1 3 2, p. 374), is an exceedingly stable colourless gas at ordinary temperatures, becoming solid at about -120° C. Sulphuryl chloride, SO 2 C1 2, first obtained in 1838 by Regnault (Ann.
It is a colourless fuming liquid which boils at 152-153° C. When heated under pressure it decomposes, forming sulphuric acid, sulphuryl chloride, &c. (Ruff, Ber., 1901, 34, p. 35 0 9).

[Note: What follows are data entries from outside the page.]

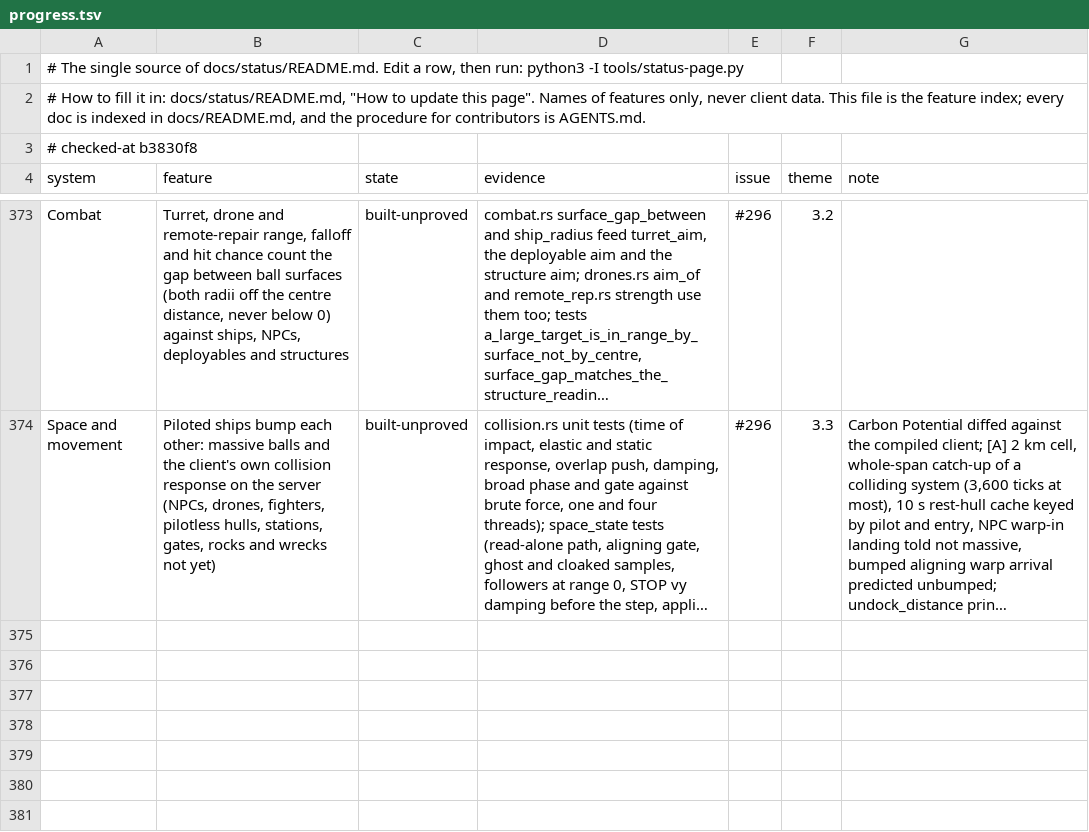
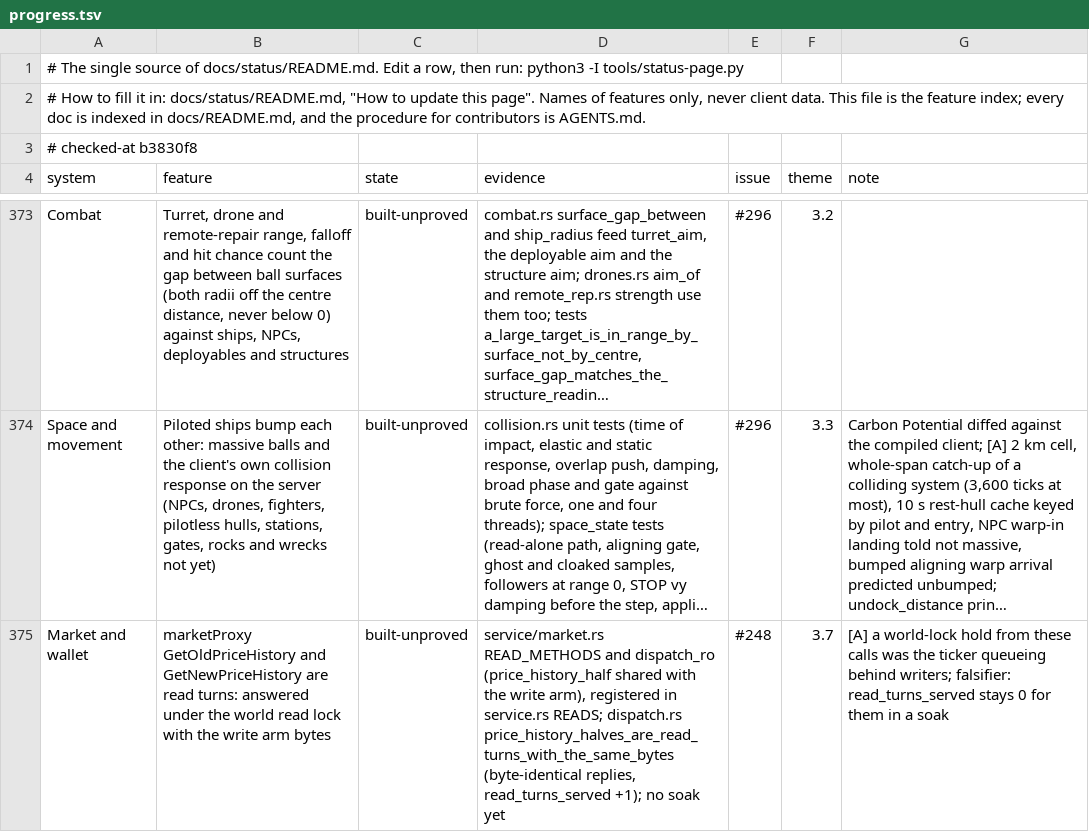
Before and after one commit to hotshotjosh/space-offline, a TSV file: docs/status/progress.tsv, drawn as a sheet; only a part is shown, gaps mark what is left out; long unchanged cells end in …; the diff names each change by its address in the sheet, - before the commit and + after, or states it on an @@ line.

```diff
--- a/docs/status/progress.tsv
+++ b/docs/status/progress.tsv
+row 375: Market and wallet | marketProxy GetOldPriceHistory and GetNewPriceHistory are read turns: answered under the world read lock with the write arm bytes | built-unproved | service/market.rs READ_METHODS and dispatch_ro (price_history_half shared with the write arm), registered in service.rs READS; dispatch.rs price_history_halves_are_read_turns_with_the_same_bytes (byte-identical replies, read_turns_served +1); no soak yet | #248 | 3.7 | [A] a world-lock hold from these calls was the ticker queueing behind writers; falsifier: read_turns_served stays 0 for them in a soak
```
Also changed, not shown: 8 other files.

Disulphuryl chloride, S 2 O 5 C1 2, corresponding to pyrosulphuric acid, is obtained by the action of sulphur trioxide on sulphur dichloride, phosphorus oxychloride, sulphuryl chloride or dry sodium chloride: 650 3- + 2POC1 3 = P 2 O 5 + 3S 2 O 5 C1 2; S2C12+ 5503 = S 2 0 5 C1 2 + 550 2; SO 3 + SO 2 C1 2 = S 2 0 5 C1 2; 2NaC1 + 3SO 3 = S 2 0 5 C1 2 -1 Na 2 SO 4.
Solutions of persulphates in the cold give no precipitate with barium chloride, but when warmed barium sulphate is precipitated with simultaneous liberation of chlorine: K 2 S 2 0 8 + BaC1 2 = BaSO 4 + K 2 SO 4 + C1 2.
They form many double salts and give a dark violet coloration with ferric chloride solution, this colour, however, gradually disappearing on standing, sulphur being precipitated.
Berzelius took 8 grams of copper, converted it into the coloured chloride, and sealed up the whole of this in solution, together with a weighed strip of copper.